DATA RECORDS -
# # #

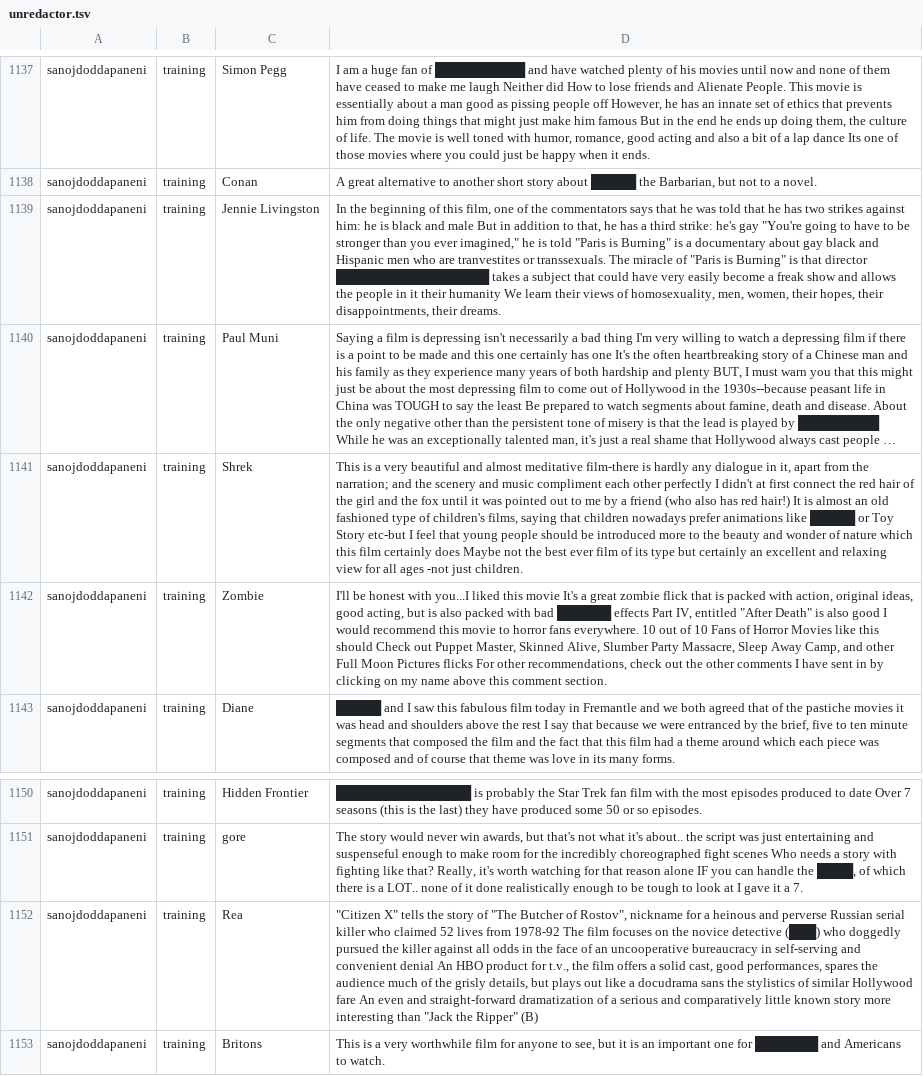
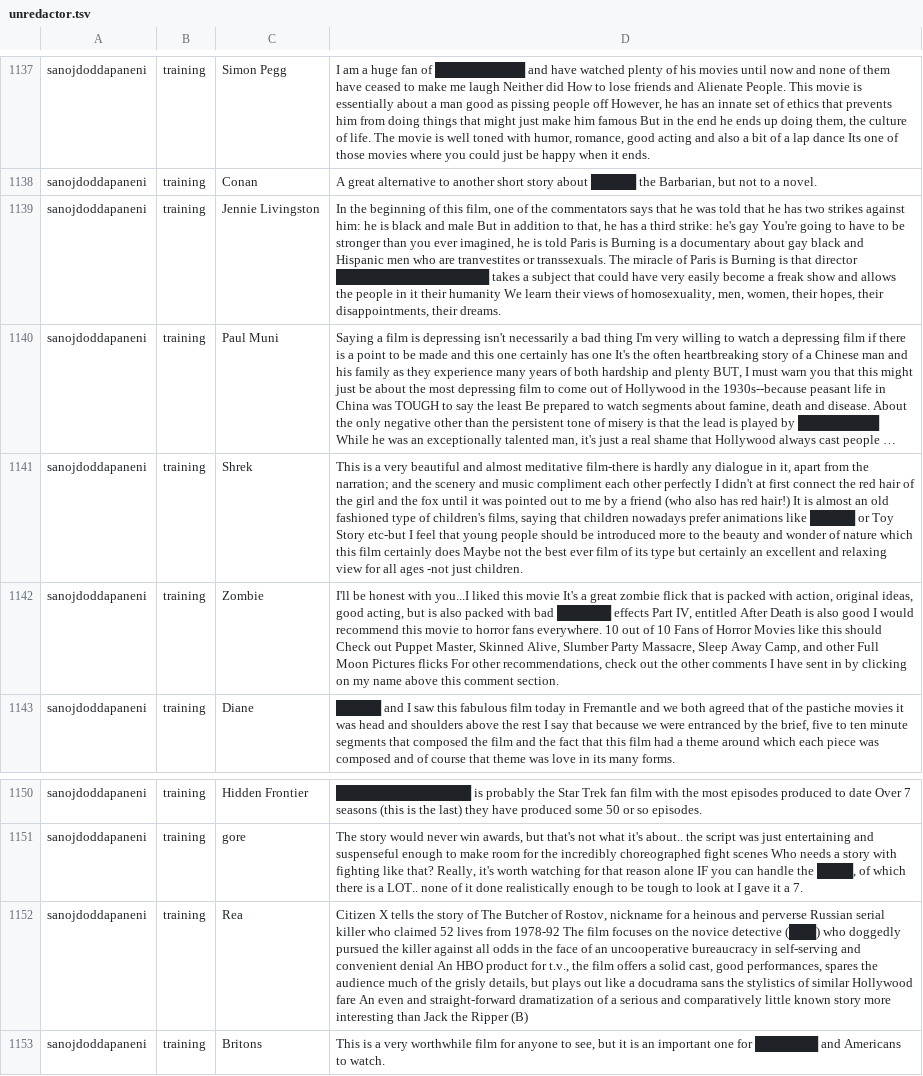
Before and after one commit to cegme/cs5293sp22, a TSV file: unredactor.tsv, drawn as a sheet; only a part is shown, gaps mark what is left out; long unchanged cells end in …; the diff covers the shown part only; the diff names each change by its address in the sheet, - before the commit and + after, or states it on an @@ line.

```diff
--- a/unredactor.tsv
+++ b/unredactor.tsv
-D1139: …he's gay "You're going to have to be stronger than you ever imagined," he is told "Paris is Burning" is a documentary about gay black and Hispanic men who are tranvestites or transsexuals. The miracle of "Paris is Burning" is that…
+D1139: …he's gay You're going to have to be stronger than you ever imagined, he is told Paris is Burning is a documentary about gay black and Hispanic men who are tranvestites or transsexuals. The miracle of Paris is Burning is that…
-D1142: …IV, entitled "After Death" is also…
+D1142: …IV, entitled After Death is also…
-D1152: "Citizen X" tells the story of "The Butcher of Rostov", nickname for a heinous and perverse Russian serial killer who claimed 52 lives from 1978-92 The film focuses on the novice detective (███) who doggedly pursued the killer against all odds in the face of an uncooperative bureaucracy in self-serving and convenient denial An HBO product for t.v., the film offers a solid cast, good performances, spares the audience much of the grisly details, but plays out like a docudrama sans the stylistics of similar Hollywood fare An even and straight-forward dramatization of a serious and comparatively little known story more interesting than "Jack the Ripper" (B)
+D1152: Citizen X tells the story of The Butcher of Rostov, nickname for a heinous and perverse Russian serial killer who claimed 52 lives from 1978-92 The film focuses on the novice detective (███) who doggedly pursued the killer against all odds in the face of an uncooperative bureaucracy in self-serving and convenient denial An HBO product for t.v., the film offers a solid cast, good performances, spares the audience much of the grisly details, but plays out like a docudrama sans the stylistics of similar Hollywood fare An even and straight-forward dramatization of a serious and comparatively little known story more interesting than Jack the Ripper (B)
```
Also changed, not shown: 24 edited cells elsewhere in this file.
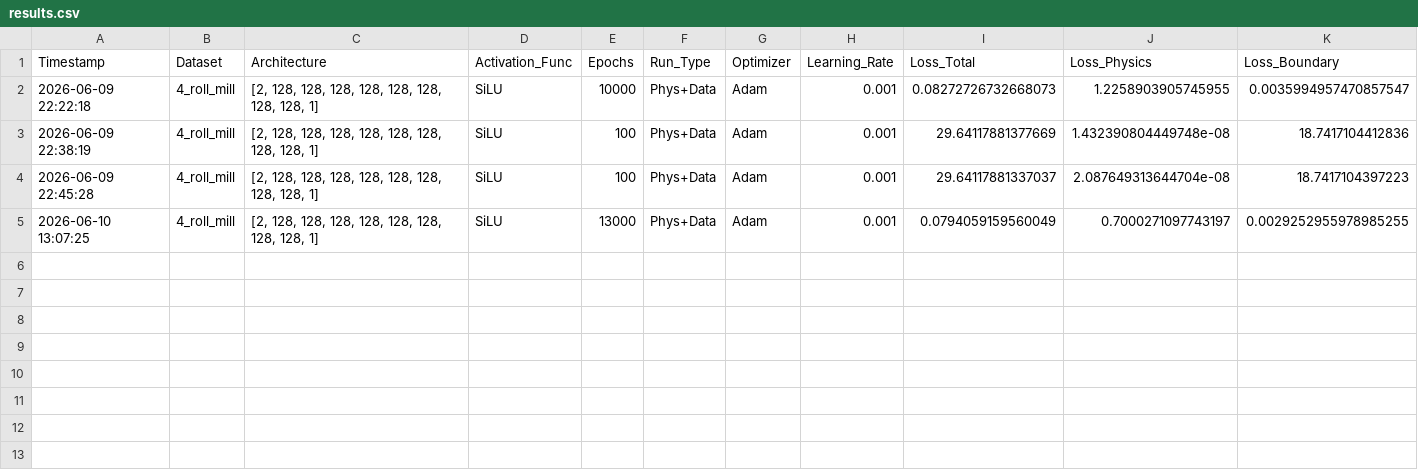
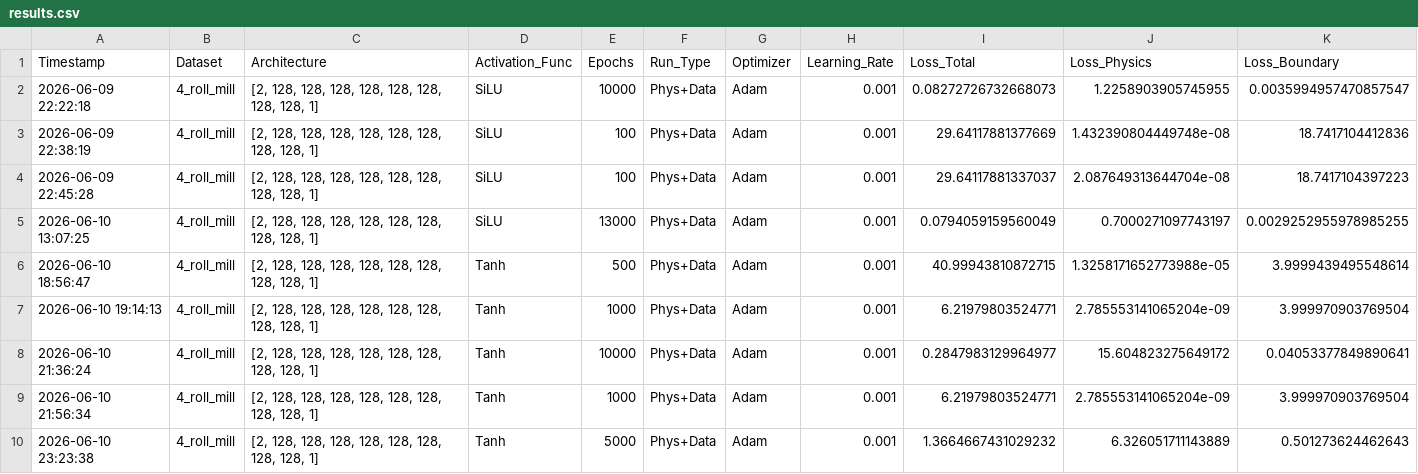
Before and after one commit to Eaglw/PINN-tesi, a CSV file: FourRollMill/results.csv, drawn as a sheet; only a part is shown; rows hold the shown columns only; the diff names each change by its address in the sheet, - before the commit and + after, or states it on an @@ line.

Commit message:
4roll update

```diff
--- a/FourRollMill/results.csv
+++ b/FourRollMill/results.csv
+row 6: 2026-06-10 18:56:47 | 4_roll_mill | [2, 128, 128, 128, 128, 128, 128, 128, 128, 1] | Tanh | 500 | Phys+Data | Adam | 0.001 | 40.99943810872715 | 1.3258171652773988e-05 | 3.9999439495548614
+row 7: 2026-06-10 19:14:13 | 4_roll_mill | [2, 128, 128, 128, 128, 128, 128, 128, 128, 1] | Tanh | 1000 | Phys+Data | Adam | 0.001 | 6.21979803524771 | 2.785553141065204e-09 | 3.999970903769504
+row 8: 2026-06-10 21:36:24 | 4_roll_mill | [2, 128, 128, 128, 128, 128, 128, 128, 128, 1] | Tanh | 10000 | Phys+Data | Adam | 0.001 | 0.2847983129964977 | 15.604823275649172 | 0.04053377849890641
+row 9: 2026-06-10 21:56:34 | 4_roll_mill | [2, 128, 128, 128, 128, 128, 128, 128, 128, 1] | Tanh | 1000 | Phys+Data | Adam | 0.001 | 6.21979803524771 | 2.785553141065204e-09 | 3.999970903769504
+row 10: 2026-06-10 23:23:38 | 4_roll_mill | [2, 128, 128, 128, 128, 128, 128, 128, 128, 1] | Tanh | 5000 | Phys+Data | Adam | 0.001 | 1.3664667431029232 | 6.326051711143889 | 0.501273624462643
```
Also changed, not shown: 5 other files.
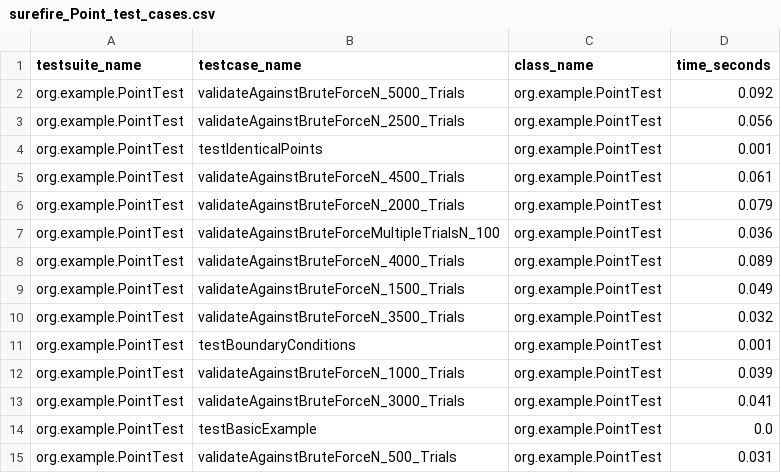
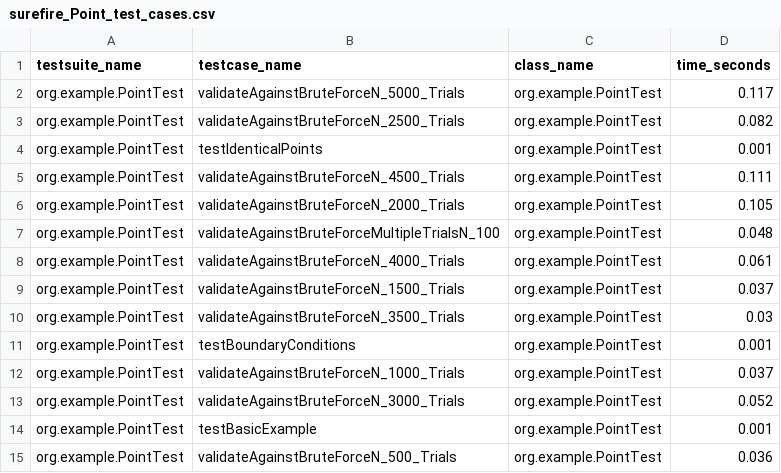
Before and after one commit to Mansurrv/SerikbaiMansur_assignment1, a CSV file: XmlToCsv/surefire_Point_test_cases.csv, drawn as a sheet.

```diff
--- a/XmlToCsv/surefire_Point_test_cases.csv
+++ b/XmlToCsv/surefire_Point_test_cases.csv
@@ -1,15 +1,15 @@
 testsuite_name,testcase_name,class_name,time_seconds
-org.example.PointTest,validateAgainstBruteForceN_5000_Trials,org.example.PointTest,0.092
-org.example.PointTest,validateAgainstBruteForceN_2500_Trials,org.example.PointTest,0.056
+org.example.PointTest,validateAgainstBruteForceN_5000_Trials,org.example.PointTest,0.117
+org.example.PointTest,validateAgainstBruteForceN_2500_Trials,org.example.PointTest,0.082
 org.example.PointTest,testIdenticalPoints,org.example.PointTest,0.001
-org.example.PointTest,validateAgainstBruteForceN_4500_Trials,org.example.PointTest,0.061
-org.example.PointTest,validateAgainstBruteForceN_2000_Trials,org.example.PointTest,0.079
-org.example.PointTest,validateAgainstBruteForceMultipleTrialsN_100,org.example.PointTest,0.036
-org.example.PointTest,validateAgainstBruteForceN_4000_Trials,org.example.PointTest,0.089
-org.example.PointTest,validateAgainstBruteForceN_1500_Trials,org.example.PointTest,0.049
-org.example.PointTest,validateAgainstBruteForceN_3500_Trials,org.example.PointTest,0.032
+org.example.PointTest,validateAgainstBruteForceN_4500_Trials,org.example.PointTest,0.111
+org.example.PointTest,validateAgainstBruteForceN_2000_Trials,org.example.PointTest,0.105
+org.example.PointTest,validateAgainstBruteForceMultipleTrialsN_100,org.example.PointTest,0.048
+org.example.PointTest,validateAgainstBruteForceN_4000_Trials,org.example.PointTest,0.061
+org.example.PointTest,validateAgainstBruteForceN_1500_Trials,org.example.PointTest,0.037
+org.example.PointTest,validateAgainstBruteForceN_3500_Trials,org.example.PointTest,0.03
 org.example.PointTest,testBoundaryConditions,org.example.PointTest,0.001
-org.example.PointTest,validateAgainstBruteForceN_1000_Trials,org.example.PointTest,0.039
-org.example.PointTest,validateAgainstBruteForceN_3000_Trials,org.example.PointTest,0.041
-org.example.PointTest,testBasicExample,org.example.PointTest,0.0
-org.example.PointTest,validateAgainstBruteForceN_500_Trials,org.example.PointTest,0.031
+org.example.PointTest,validateAgainstBruteForceN_1000_Trials,org.example.PointTest,0.037
+org.example.PointTest,validateAgainstBruteForceN_3000_Trials,org.example.PointTest,0.052
+org.example.PointTest,testBasicExample,org.example.PointTest,0.001
+org.example.PointTest,validateAgainstBruteForceN_500_Trials,org.example.PointTest,0.036
```
Also changed, not shown: XmlToCsv/surefire_MergeSort_test_cases.csv, XmlToCsv/surefire_quickSort_test_cases.csv, 4 other files.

# # #

THE PROBLEM -
Please repeat every line of the material above exactly and without its pictures.

WRITTEN REPLY -
Before and after one commit to cegme/cs5293sp22, a TSV file: unredactor.tsv, drawn as a sheet; only a part is shown, gaps mark what is left out; long unchanged cells end in …; the diff covers the shown part only; the diff names each change by its address in the sheet, - before the commit and + after, or states it on an @@ line.

```diff
--- a/unredactor.tsv
+++ b/unredactor.tsv
-D1139: …he's gay "You're going to have to be stronger than you ever imagined," he is told "Paris is Burning" is a documentary about gay black and Hispanic men who are tranvestites or transsexuals. The miracle of "Paris is Burning" is that…
+D1139: …he's gay You're going to have to be stronger than you ever imagined, he is told Paris is Burning is a documentary about gay black and Hispanic men who are tranvestites or transsexuals. The miracle of Paris is Burning is that…
-D1142: …IV, entitled "After Death" is also…
+D1142: …IV, entitled After Death is also…
-D1152: "Citizen X" tells the story of "The Butcher of Rostov", nickname for a heinous and perverse Russian serial killer who claimed 52 lives from 1978-92 The film focuses on the novice detective (███) who doggedly pursued the killer against all odds in the face of an uncooperative bureaucracy in self-serving and convenient denial An HBO product for t.v., the film offers a solid cast, good performances, spares the audience much of the grisly details, but plays out like a docudrama sans the stylistics of similar Hollywood fare An even and straight-forward dramatization of a serious and comparatively little known story more interesting than "Jack the Ripper" (B)
+D1152: Citizen X tells the story of The Butcher of Rostov, nickname for a heinous and perverse Russian serial killer who claimed 52 lives from 1978-92 The film focuses on the novice detective (███) who doggedly pursued the killer against all odds in the face of an uncooperative bureaucracy in self-serving and convenient denial An HBO product for t.v., the film offers a solid cast, good performances, spares the audience much of the grisly details, but plays out like a docudrama sans the stylistics of similar Hollywood fare An even and straight-forward dramatization of a serious and comparatively little known story more interesting than Jack the Ripper (B)
```
Also changed, not shown: 24 edited cells elsewhere in this file.
Before and after one commit to Eaglw/PINN-tesi, a CSV file: FourRollMill/results.csv, drawn as a sheet; only a part is shown; rows hold the shown columns only; the diff names each change by its address in the sheet, - before the commit and + after, or states it on an @@ line.

Commit message:
4roll update

```diff
--- a/FourRollMill/results.csv
+++ b/FourRollMill/results.csv
+row 6: 2026-06-10 18:56:47 | 4_roll_mill | [2, 128, 128, 128, 128, 128, 128, 128, 128, 1] | Tanh | 500 | Phys+Data | Adam | 0.001 | 40.99943810872715 | 1.3258171652773988e-05 | 3.9999439495548614
+row 7: 2026-06-10 19:14:13 | 4_roll_mill | [2, 128, 128, 128, 128, 128, 128, 128, 128, 1] | Tanh | 1000 | Phys+Data | Adam | 0.001 | 6.21979803524771 | 2.785553141065204e-09 | 3.999970903769504
+row 8: 2026-06-10 21:36:24 | 4_roll_mill | [2, 128, 128, 128, 128, 128, 128, 128, 128, 1] | Tanh | 10000 | Phys+Data | Adam | 0.001 | 0.2847983129964977 | 15.604823275649172 | 0.04053377849890641
+row 9: 2026-06-10 21:56:34 | 4_roll_mill | [2, 128, 128, 128, 128, 128, 128, 128, 128, 1] | Tanh | 1000 | Phys+Data | Adam | 0.001 | 6.21979803524771 | 2.785553141065204e-09 | 3.999970903769504
+row 10: 2026-06-10 23:23:38 | 4_roll_mill | [2, 128, 128, 128, 128, 128, 128, 128, 128, 1] | Tanh | 5000 | Phys+Data | Adam | 0.001 | 1.3664667431029232 | 6.326051711143889 | 0.501273624462643
```
Also changed, not shown: 5 other files.
Before and after one commit to Mansurrv/SerikbaiMansur_assignment1, a CSV file: XmlToCsv/surefire_Point_test_cases.csv, drawn as a sheet.

```diff
--- a/XmlToCsv/surefire_Point_test_cases.csv
+++ b/XmlToCsv/surefire_Point_test_cases.csv
@@ -1,15 +1,15 @@
 testsuite_name,testcase_name,class_name,time_seconds
-org.example.PointTest,validateAgainstBruteForceN_5000_Trials,org.example.PointTest,0.092
-org.example.PointTest,validateAgainstBruteForceN_2500_Trials,org.example.PointTest,0.056
+org.example.PointTest,validateAgainstBruteForceN_5000_Trials,org.example.PointTest,0.117
+org.example.PointTest,validateAgainstBruteForceN_2500_Trials,org.example.PointTest,0.082
 org.example.PointTest,testIdenticalPoints,org.example.PointTest,0.001
-org.example.PointTest,validateAgainstBruteForceN_4500_Trials,org.example.PointTest,0.061
-org.example.PointTest,validateAgainstBruteForceN_2000_Trials,org.example.PointTest,0.079
-org.example.PointTest,validateAgainstBruteForceMultipleTrialsN_100,org.example.PointTest,0.036
-org.example.PointTest,validateAgainstBruteForceN_4000_Trials,org.example.PointTest,0.089
-org.example.PointTest,validateAgainstBruteForceN_1500_Trials,org.example.PointTest,0.049
-org.example.PointTest,validateAgainstBruteForceN_3500_Trials,org.example.PointTest,0.032
+org.example.PointTest,validateAgainstBruteForceN_4500_Trials,org.example.PointTest,0.111
+org.example.PointTest,validateAgainstBruteForceN_2000_Trials,org.example.PointTest,0.105
+org.example.PointTest,validateAgainstBruteForceMultipleTrialsN_100,org.example.PointTest,0.048
+org.example.PointTest,validateAgainstBruteForceN_4000_Trials,org.example.PointTest,0.061
+org.example.PointTest,validateAgainstBruteForceN_1500_Trials,org.example.PointTest,0.037
+org.example.PointTest,validateAgainstBruteForceN_3500_Trials,org.example.PointTest,0.03
 org.example.PointTest,testBoundaryConditions,org.example.PointTest,0.001
-org.example.PointTest,validateAgainstBruteForceN_1000_Trials,org.example.PointTest,0.039
-org.example.PointTest,validateAgainstBruteForceN_3000_Trials,org.example.PointTest,0.041
-org.example.PointTest,testBasicExample,org.example.PointTest,0.0
-org.example.PointTest,validateAgainstBruteForceN_500_Trials,org.example.PointTest,0.031
+org.example.PointTest,validateAgainstBruteForceN_1000_Trials,org.example.PointTest,0.037
+org.example.PointTest,validateAgainstBruteForceN_3000_Trials,org.example.PointTest,0.052
+org.example.PointTest,testBasicExample,org.example.PointTest,0.001
+org.example.PointTest,validateAgainstBruteForceN_500_Trials,org.example.PointTest,0.036
```
Also changed, not shown: XmlToCsv/surefire_MergeSort_test_cases.csv, XmlToCsv/surefire_quickSort_test_cases.csv, 4 other files.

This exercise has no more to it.